ReNu, as previously discussed, is cryopreserved human amniotic membrane (HAM) and human amniotic fluid derived cells, which include “stem cells” (HAFCs). This tissue is obtained from healthy volunteer donors. Specifically, this is NOT fetal tissue. It is the fluid and the placenta that would normally be discarded at childbirth. Fortunately, with preservation and separation of the layers of the placenta, the amnion layer and cells can be preserved to make use of their unique properties.
Dr. Jack Farr's Blog
I am beginning a study of the KineSpring® System as the chief primary investigator. The KineSpring System is intended to treat symptoms of pain and loss of function caused by medial compartment knee osteoarthritis.
Right now, doctors at 5 other sites in the United State are working with me on this clinical research study, the SOAR Clinical Trial, to evaluate the safety and effectiveness of the KineSpring System for the treatment of knee osteoarthritis.
A new pilot clinical study evaluating a new treatment option for osteoarthritis symptoms is currently available only at OrthoIndy. There is no charge if patients meet inclusion/exclusion criteria. The treatment is a single knee injection. The injection is a suspension of micro-pulverized frozen amniotic membrane and amniotic fluid stem cells.
The goal of the meeting was to introduce basic science avant-garde concepts to current practitioners of cartilage both in the clinical and business world of cartilage. The concepts ranged from whole limb regeneration to stem cells to genetic evaluation of cartilage degeneration risk factors.
When “new” knee anatomy makes headlines not only in an academic journal, but also in Time magazine and is an answer on Jeopardy, it must be a spectacular discovery. The reality is that the ligament, the anterior lateral ligament or ALL, was first observed by a French surgeon, Segund, in 1876.
This is an independent Biography on Jack Farr by Elizabeth Hofheinz, MEd, MPH which appeared in Orthopedics This Week (www.http://ryortho.com/) on May 5th, 2009
"Whether studying replication in fruit flies or working on a design team for a meniscal product, Dr. Jack Farr, an orthopedic surgeon and founder of the OrthoIndy Cartilage Restoration Center of Indiana (Indianapolis, Indiana), likes to excavate all of the important details surrounding a problem. And then he moves forward.
In the recent past, the popular press excitedly reported the promise of stem cells for all tissues of the body. Today, there remains a public perception that stem cells can “grow into anything” from a new pancreas to a new meniscus; however, in reality stem cell research still has much to learn.

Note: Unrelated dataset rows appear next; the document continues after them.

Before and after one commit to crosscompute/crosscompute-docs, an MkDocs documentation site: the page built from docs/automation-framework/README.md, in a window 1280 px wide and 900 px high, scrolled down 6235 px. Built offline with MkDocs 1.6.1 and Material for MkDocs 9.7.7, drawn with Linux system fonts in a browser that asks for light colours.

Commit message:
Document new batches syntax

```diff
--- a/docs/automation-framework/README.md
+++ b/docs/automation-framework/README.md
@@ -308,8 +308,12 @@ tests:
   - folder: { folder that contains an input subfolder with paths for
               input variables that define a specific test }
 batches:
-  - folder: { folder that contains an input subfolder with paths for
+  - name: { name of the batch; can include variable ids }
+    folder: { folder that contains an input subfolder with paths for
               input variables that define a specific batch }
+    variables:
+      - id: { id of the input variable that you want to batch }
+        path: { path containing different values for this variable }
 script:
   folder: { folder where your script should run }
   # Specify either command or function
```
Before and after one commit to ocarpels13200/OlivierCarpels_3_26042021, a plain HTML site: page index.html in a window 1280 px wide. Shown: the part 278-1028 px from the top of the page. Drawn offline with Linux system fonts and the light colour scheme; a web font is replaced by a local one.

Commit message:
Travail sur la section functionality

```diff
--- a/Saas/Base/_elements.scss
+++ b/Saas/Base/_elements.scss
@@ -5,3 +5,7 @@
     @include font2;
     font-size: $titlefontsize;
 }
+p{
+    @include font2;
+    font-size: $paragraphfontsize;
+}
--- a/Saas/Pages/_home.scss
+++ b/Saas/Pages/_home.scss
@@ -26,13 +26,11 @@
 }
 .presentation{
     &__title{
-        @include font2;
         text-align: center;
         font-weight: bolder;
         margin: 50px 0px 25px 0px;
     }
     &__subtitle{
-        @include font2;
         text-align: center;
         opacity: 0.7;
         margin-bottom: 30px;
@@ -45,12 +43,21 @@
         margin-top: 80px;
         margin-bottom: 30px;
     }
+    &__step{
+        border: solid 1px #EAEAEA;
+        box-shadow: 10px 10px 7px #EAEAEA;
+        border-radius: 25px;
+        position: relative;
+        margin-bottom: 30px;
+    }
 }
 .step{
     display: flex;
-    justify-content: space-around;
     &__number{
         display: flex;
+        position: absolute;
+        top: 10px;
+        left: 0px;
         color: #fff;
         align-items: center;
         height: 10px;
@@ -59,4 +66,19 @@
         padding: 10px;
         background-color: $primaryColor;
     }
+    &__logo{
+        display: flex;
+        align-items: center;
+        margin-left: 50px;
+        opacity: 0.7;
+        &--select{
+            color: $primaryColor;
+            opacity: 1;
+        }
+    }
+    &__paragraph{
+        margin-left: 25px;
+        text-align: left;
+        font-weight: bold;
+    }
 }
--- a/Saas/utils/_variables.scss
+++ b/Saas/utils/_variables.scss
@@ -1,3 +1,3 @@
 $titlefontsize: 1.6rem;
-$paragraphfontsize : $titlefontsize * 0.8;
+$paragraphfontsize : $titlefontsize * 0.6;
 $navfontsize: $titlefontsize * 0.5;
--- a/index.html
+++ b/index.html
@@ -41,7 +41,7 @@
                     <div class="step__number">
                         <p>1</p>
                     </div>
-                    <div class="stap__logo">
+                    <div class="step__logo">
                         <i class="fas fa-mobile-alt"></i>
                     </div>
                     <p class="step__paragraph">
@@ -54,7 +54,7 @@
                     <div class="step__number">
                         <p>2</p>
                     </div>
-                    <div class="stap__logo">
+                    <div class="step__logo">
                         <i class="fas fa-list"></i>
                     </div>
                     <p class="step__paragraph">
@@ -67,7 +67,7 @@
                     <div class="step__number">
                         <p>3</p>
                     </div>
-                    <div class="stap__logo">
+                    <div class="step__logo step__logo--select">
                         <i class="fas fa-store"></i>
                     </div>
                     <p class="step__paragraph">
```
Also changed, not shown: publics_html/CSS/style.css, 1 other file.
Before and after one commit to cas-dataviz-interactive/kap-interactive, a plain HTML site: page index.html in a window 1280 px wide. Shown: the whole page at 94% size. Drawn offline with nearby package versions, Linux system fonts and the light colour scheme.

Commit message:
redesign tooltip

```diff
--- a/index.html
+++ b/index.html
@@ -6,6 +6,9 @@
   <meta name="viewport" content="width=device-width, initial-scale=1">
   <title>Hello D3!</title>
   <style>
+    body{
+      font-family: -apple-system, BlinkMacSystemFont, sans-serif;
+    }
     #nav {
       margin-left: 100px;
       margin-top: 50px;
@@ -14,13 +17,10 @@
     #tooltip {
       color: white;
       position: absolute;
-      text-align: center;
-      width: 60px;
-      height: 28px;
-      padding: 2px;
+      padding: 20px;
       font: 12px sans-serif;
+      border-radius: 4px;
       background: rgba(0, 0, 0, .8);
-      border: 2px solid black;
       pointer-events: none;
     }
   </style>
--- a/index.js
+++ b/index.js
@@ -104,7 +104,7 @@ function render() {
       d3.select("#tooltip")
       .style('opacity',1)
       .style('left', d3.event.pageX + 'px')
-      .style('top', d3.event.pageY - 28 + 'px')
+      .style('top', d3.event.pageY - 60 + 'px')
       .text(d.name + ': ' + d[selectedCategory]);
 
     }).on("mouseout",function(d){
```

The first meeting of world meniscal reconstruction experts in Toronto 2013 demonstrated to all that there is more agreement than disagreement in the global approach to meniscal problems. With 25 experts in attendance, it was obvious this is an important topic across the world-- many of the pioneer transplant surgeons have over 20 years of experience. Meniscal transplantation is neither investigation nor experimental and thousands of patients have had years of pain relief following transplantation.
Unfortunately, the general treatment options for cartilage restoration in the United States have remained somewhat stagnant for more than 15 years. Fortunately, within this static group of specific cartilage treatments, surgeons have expanded the areas of treatment both in the knee and other joints. Initially, the technique was primarily use for femoral lesions.
After the first patellar dislocation, a percentage of patients will experience another dislocation(s). The probability of this occurring is related to certain risks factors that can be identified with x-rays and MRI. The most commonly cited risk factors, which will be discussed below, are: 1) high riding patella, 2) excessive lateral position of the attachment of the patellar tendon attachment to the tibia, 3) “knock-knees”, 4) residual excessive looseness of the medial patellofemoral ligament, 5) poor trochlear groove shape.